List every line in this data where the string "common" occurs.

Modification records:
# # # # #
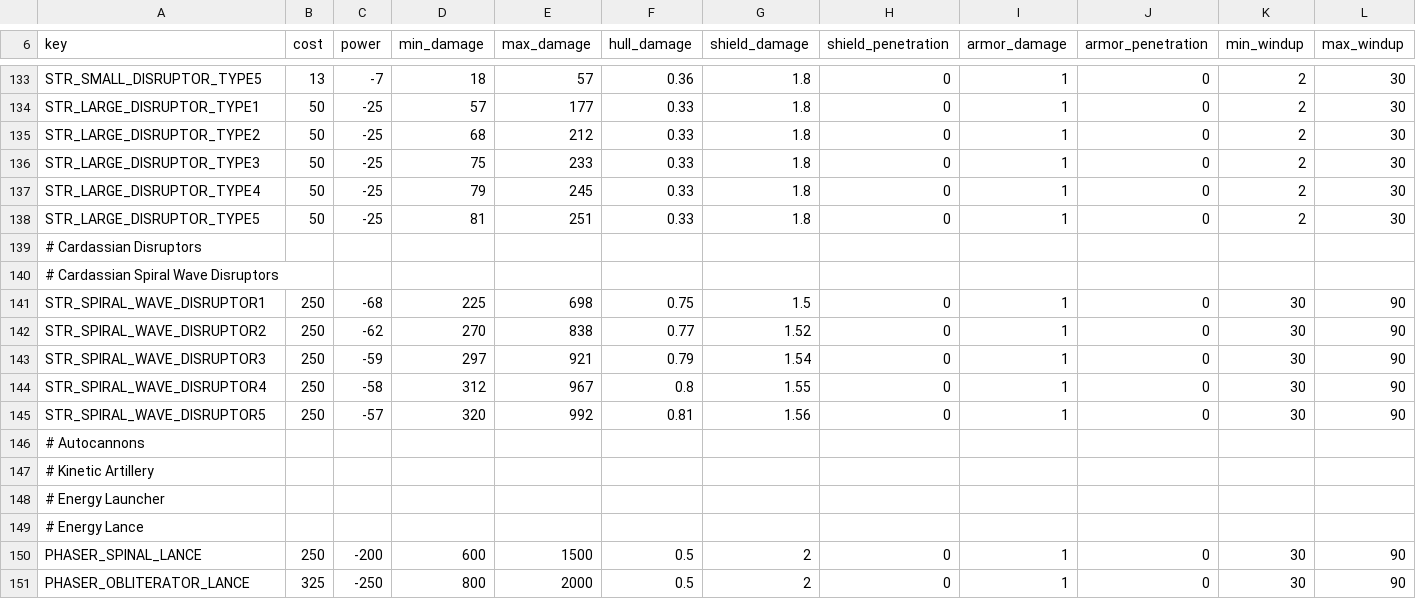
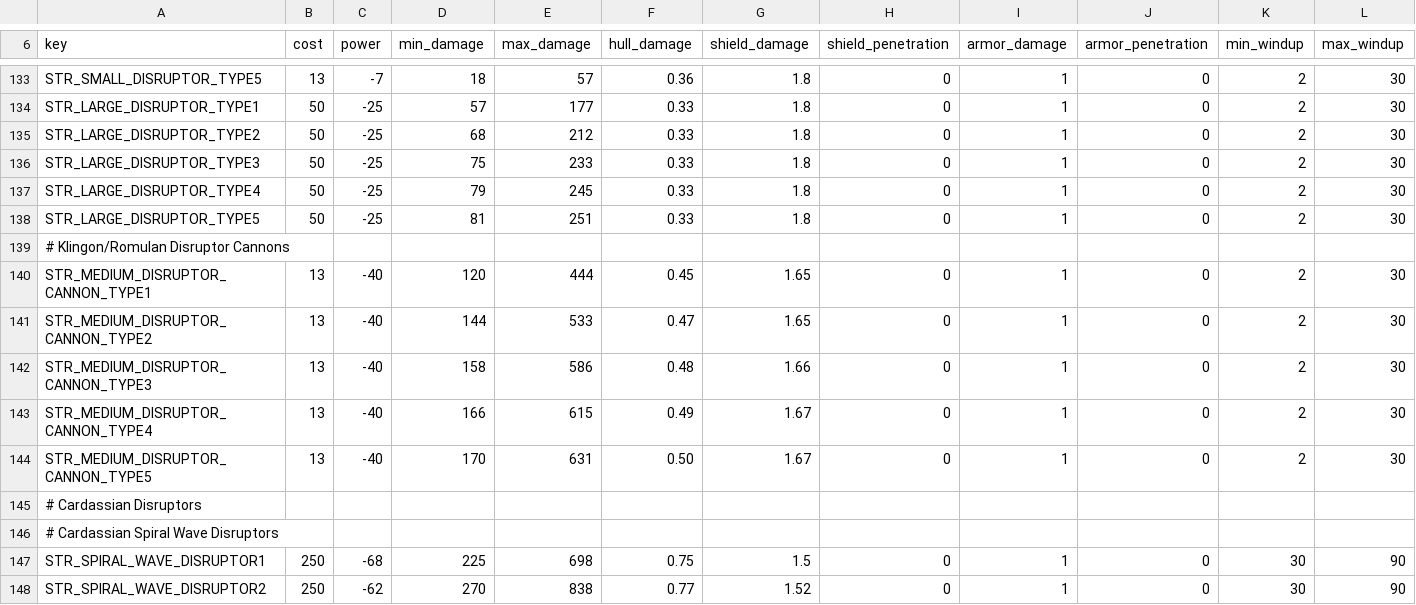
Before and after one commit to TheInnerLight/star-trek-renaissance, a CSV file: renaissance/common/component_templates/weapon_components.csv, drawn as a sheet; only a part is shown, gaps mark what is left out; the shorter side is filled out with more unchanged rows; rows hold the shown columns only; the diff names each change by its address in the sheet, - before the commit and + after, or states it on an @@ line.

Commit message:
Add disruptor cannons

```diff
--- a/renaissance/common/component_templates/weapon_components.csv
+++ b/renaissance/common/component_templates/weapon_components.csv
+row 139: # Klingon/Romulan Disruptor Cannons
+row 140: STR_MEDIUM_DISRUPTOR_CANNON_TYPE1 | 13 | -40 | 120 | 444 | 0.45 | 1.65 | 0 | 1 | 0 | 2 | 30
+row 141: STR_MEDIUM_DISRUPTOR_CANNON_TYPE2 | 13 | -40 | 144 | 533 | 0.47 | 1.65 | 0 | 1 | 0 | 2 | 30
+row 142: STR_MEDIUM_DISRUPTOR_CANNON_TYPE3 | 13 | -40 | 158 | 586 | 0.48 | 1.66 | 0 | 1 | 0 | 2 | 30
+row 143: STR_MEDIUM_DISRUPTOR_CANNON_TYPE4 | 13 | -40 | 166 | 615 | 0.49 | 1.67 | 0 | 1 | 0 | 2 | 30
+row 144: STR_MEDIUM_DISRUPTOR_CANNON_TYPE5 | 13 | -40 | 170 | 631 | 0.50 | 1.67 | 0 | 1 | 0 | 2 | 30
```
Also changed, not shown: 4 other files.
# # # # #
### EXERCISE SOLUTION
Before and after one commit to TheInnerLight/star-trek-renaissance, a CSV file: renaissance/common/component_templates/weapon_components.csv, drawn as a sheet; only a part is shown, gaps mark what is left out; the shorter side is filled out with more unchanged rows; rows hold the shown columns only; the diff names each change by its address in the sheet, - before the commit and + after, or states it on an @@ line.
--- a/renaissance/common/component_templates/weapon_components.csv
+++ b/renaissance/common/component_templates/weapon_components.csv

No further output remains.